[Code change snippets]
►
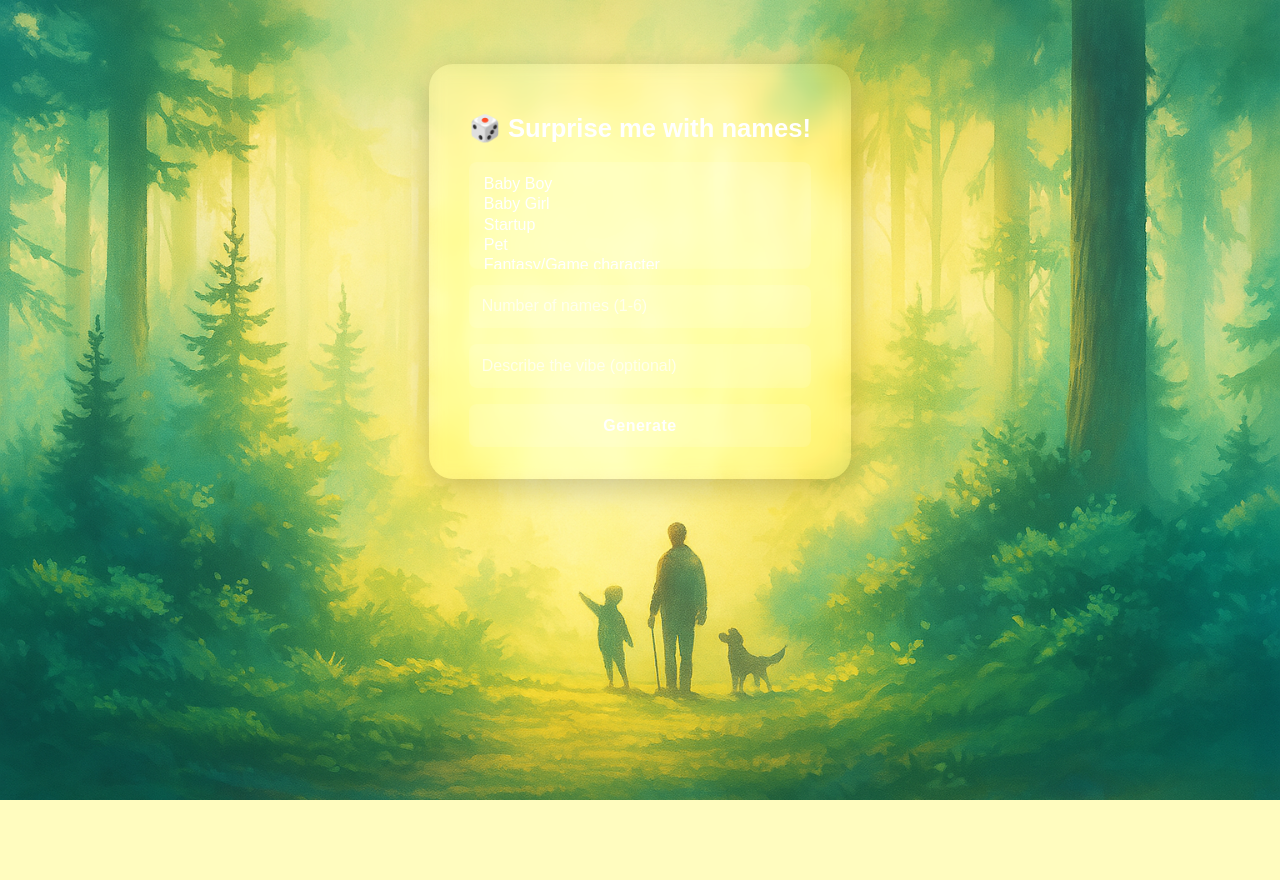
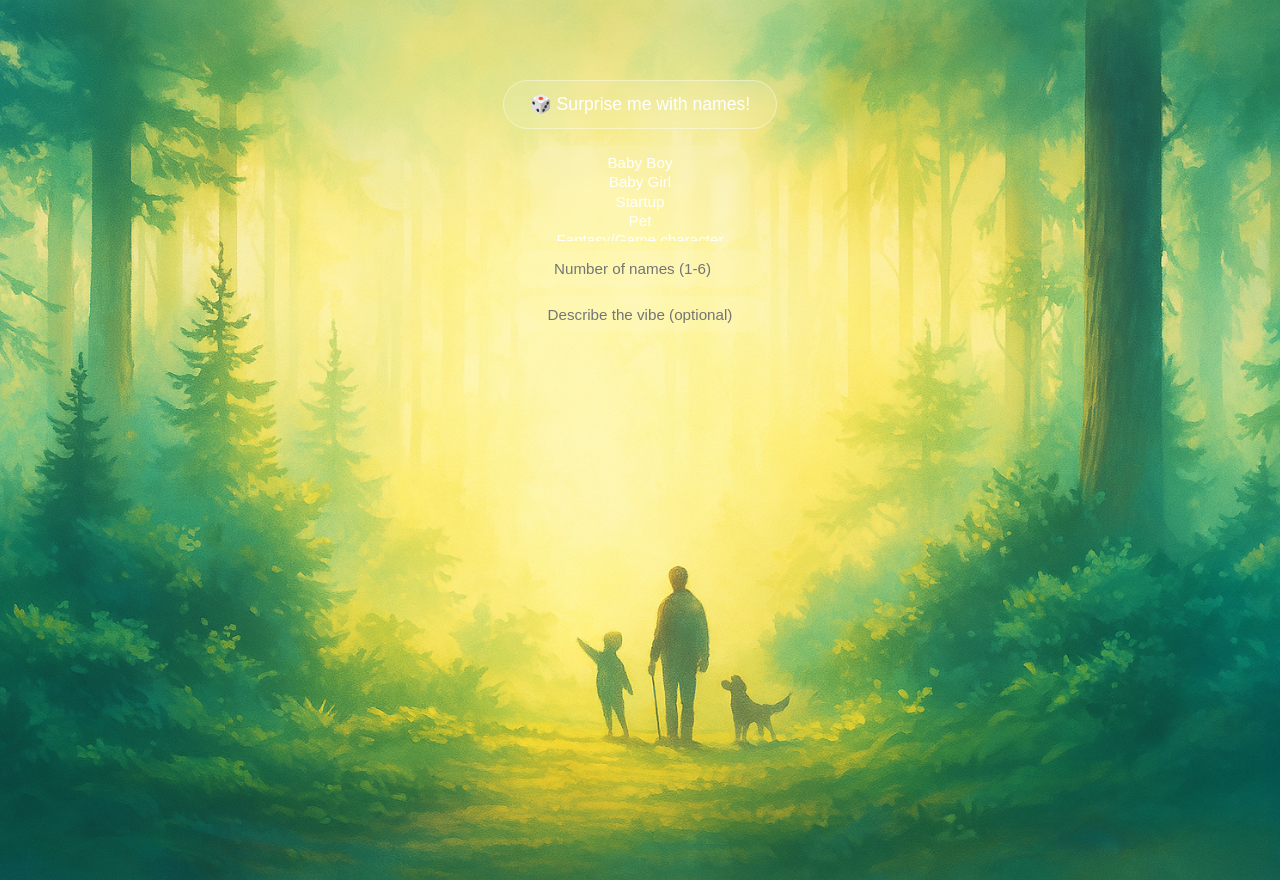
Before and after one commit to RayEngmark/namegen_flask, a Flask app: page / in a window 1280 px wide. Before the commit the page ends 800 px from the top, so only its background shows below. Run offline with Flask 3, Linux system fonts and the light colour scheme.

Commit message:
Redesigned UI to integrate into ambient forest environment with transparent elements and soft animations

```diff
--- a/static/css/style.css
+++ b/static/css/style.css
@@ -1,112 +1,92 @@
 body {
   margin: 0;
   padding: 0;
-  font-family: 'Manrope', sans-serif;
-  background: url('/static/images/background.png') no-repeat center center fixed;
+  font-family: 'Segoe UI', sans-serif;
+  background-image: url('/static/images/background.png');
   background-size: cover;
+  background-position: center;
+  background-repeat: no-repeat;
+  height: 100vh;
   color: white;
   overflow-x: hidden;
 }
 
-.landing-container {
+.forest-ui {
   display: flex;
   flex-direction: column;
   align-items: center;
-  padding-top: 8vh;
-}
-
-.landing-box {
-  backdrop-filter: blur(8px) brightness(1.05);
-  background-color: rgba(255, 255, 255, 0.06);
-  border-radius: 24px;
-  padding: 2rem 2.5rem;
-  box-shadow: 0 8px 30px rgba(0, 0, 0, 0.2);
-  max-width: 600px;
-  text-align: center;
-  animation: fadeIn 1.5s ease-out forwards;
-  opacity: 0;
-}
-
-.headline {
-  font-size: 1.6rem;
-  font-weight: 600;
-  margin-bottom: 1.2rem;
-  color: #fff;
-}
-
-.controls {
-  display: flex;
-  flex-direction: column;
+  margin-top: 10vh;
+  animation: fadeIn 1.4s ease-out;
   gap: 1rem;
 }
 
-.controls select,
-.controls input,
-.controls button {
-  padding: 0.8rem;
-  border: none;
-  border-radius: 8px;
-  font-size: 1rem;
+.generate-btn {
   background: rgba(255, 255, 255, 0.1);
+  border: 1px solid rgba(255, 255, 255, 0.4);
   color: white;
-  backdrop-filter: blur(4px);
-  transition: background 0.3s ease;
+  padding: 0.8rem 1.6rem;
+  font-size: 1.1rem;
+  border-radius: 50px;
+  cursor: pointer;
+  backdrop-filter: blur(6px);
+  transition: background 0.2s ease;
 }
 
-.controls input::placeholder {
-  color: rgba(255, 255, 255, 0.7);
+.generate-btn:hover {
+  background: rgba(255, 255, 255, 0.2);
 }
 
-.controls select:hover,
-.controls input:hover,
-.controls button:hover {
-  background: rgba(255, 255, 255, 0.2);
-  cursor: pointer;
+.inputs {
+  display: flex;
+  flex-direction: column;
+  align-items: center;
+  gap: 0.6rem;
+  animation: fadeIn 1.8s ease-out;
 }
 
-.generate-button {
-  font-weight: bold;
-  letter-spacing: 0.5px;
-  background-color: #4f46e5;
-  transition: background-color 0.3s ease;
+select,
+input {
+  background: rgba(255, 255, 255, 0.1);
+  border: none;
+  padding: 0.6rem 1rem;
+  border-radius: 20px;
+  backdrop-filter: blur(4px);
+  color: white;
+  font-size: 0.95rem;
+  width: 220px;
+  text-align: center;
 }
 
-.generate-button:hover {
-  background-color: #6366f1;
+select:focus,
+input:focus {
+  outline: none;
+  background: rgba(255, 255, 255, 0.2);
 }
 
 .name-grid {
-  margin-top: 3rem;
   display: flex;
+  justify-content: center;
   flex-wrap: wrap;
-  justify-content: center;
-  gap: 2rem;
+  gap: 0.75rem;
+  margin-top: 2rem;
+  animation: fadeIn 2s ease-out;
 }
 
 .name-grid div {
-  font-size: 1.4rem;
   background: rgba(255, 255, 255, 0.08);
-  padding: 1rem 2rem;
-  border-radius: 12px;
-  box-shadow: 0 4px 12px rgba(0, 0, 0, 0.15);
-  animation: fadeInUp 0.8s ease-out;
-  color: white;
+  padding: 0.6rem 1.2rem;
+  border-radius: 20px;
+  backdrop-filter: blur(3px);
+  font-weight: bold;
+  font-size: 1rem;
+  transition: transform 0.3s;
 }
 
-/* Animations */
-@keyframes fadeIn {
-  to {
-    opacity: 1;
-  }
+.name-grid div:hover {
+  transform: scale(1.08);
 }
 
-@keyframes fadeInUp {
-  from {
-    opacity: 0;
-    transform: translateY(20px);
-  }
-  to {
-    opacity: 1;
-    transform: translateY(0);
-  }
+@keyframes fadeIn {
+  from { opacity: 0; transform: translateY(15px); }
+  to   { opacity: 1; transform: translateY(0); }
 }
--- a/templates/index.html
+++ b/templates/index.html
@@ -2,10 +2,12 @@
 {% block title %}Name Idea Generator{% endblock %}
 
 {% block content %}
-<div class="landing-container">
-  <div class="landing-box">
-    <h1 class="headline">🎲 Surprise me with names!</h1>
-    <div class="controls">
+<div class="forest-ui">
+  <button onclick="generateName()" class="generate-btn">
+    🎲 Surprise me with names!
+  </button>
+
+  <div class="inputs">
     <select id="tagSelect" multiple size="4">
       <option>Baby Boy</option>
       <option>Baby Girl</option>
@@ -26,9 +28,8 @@
     </select>
     <input type="number" id="count" placeholder="Number of names (1-6)" min="1" max="6" />
     <input type="text" id="vibe" placeholder="Describe the vibe (optional)" />
-      <button class="generate-button" onclick="generateName()">Generate</button>
   </div>
-  </div>
+
   <div class="name-grid" id="nameGrid"></div>
 </div>
 {% endblock %}
```
Lines whose indentation alone changed are shown as unchanged.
◄
Work task
Which lines above hold the string "backdrop"? Show each of them.

Answer for this exercise
-  backdrop-filter: blur(8px) brightness(1.05);
-  backdrop-filter: blur(4px);
+  backdrop-filter: blur(6px);
+  backdrop-filter: blur(4px);
+  backdrop-filter: blur(3px);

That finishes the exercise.